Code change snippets
+ + + +

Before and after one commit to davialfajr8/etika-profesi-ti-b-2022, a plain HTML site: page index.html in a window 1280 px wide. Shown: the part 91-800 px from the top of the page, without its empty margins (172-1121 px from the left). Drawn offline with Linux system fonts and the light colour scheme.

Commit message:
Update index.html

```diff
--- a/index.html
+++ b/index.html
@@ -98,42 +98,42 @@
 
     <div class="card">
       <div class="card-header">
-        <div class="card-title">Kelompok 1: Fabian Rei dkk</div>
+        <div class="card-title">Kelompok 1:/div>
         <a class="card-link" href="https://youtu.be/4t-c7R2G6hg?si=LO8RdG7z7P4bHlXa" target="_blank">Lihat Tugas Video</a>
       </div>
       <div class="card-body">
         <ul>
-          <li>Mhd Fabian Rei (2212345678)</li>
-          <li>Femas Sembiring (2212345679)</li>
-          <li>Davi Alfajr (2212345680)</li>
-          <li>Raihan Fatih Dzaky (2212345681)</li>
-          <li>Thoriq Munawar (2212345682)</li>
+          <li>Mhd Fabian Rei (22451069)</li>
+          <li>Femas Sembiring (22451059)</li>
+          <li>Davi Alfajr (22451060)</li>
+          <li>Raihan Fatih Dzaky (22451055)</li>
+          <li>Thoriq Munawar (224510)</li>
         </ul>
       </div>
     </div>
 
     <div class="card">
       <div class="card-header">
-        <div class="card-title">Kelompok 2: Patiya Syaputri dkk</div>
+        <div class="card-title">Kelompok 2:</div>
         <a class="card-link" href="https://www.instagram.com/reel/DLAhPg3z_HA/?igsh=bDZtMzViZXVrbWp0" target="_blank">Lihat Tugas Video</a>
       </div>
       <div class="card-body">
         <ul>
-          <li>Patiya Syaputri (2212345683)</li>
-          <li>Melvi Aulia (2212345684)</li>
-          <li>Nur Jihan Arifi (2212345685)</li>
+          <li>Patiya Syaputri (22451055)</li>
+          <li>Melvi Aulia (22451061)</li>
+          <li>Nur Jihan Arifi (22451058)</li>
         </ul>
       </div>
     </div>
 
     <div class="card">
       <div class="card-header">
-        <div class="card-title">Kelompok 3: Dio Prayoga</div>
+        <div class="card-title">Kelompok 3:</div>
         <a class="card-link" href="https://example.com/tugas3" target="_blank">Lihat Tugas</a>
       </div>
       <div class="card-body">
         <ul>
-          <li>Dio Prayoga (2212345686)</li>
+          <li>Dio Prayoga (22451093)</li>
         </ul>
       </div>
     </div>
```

+ + + +

## EXERCISE AIM
The answer must consist of every line from the data that contains the word "Melvi".

## SOLUTION FOR THIS EXERCISE
-          <li>Melvi Aulia (2212345684)</li>
+          <li>Melvi Aulia (22451061)</li>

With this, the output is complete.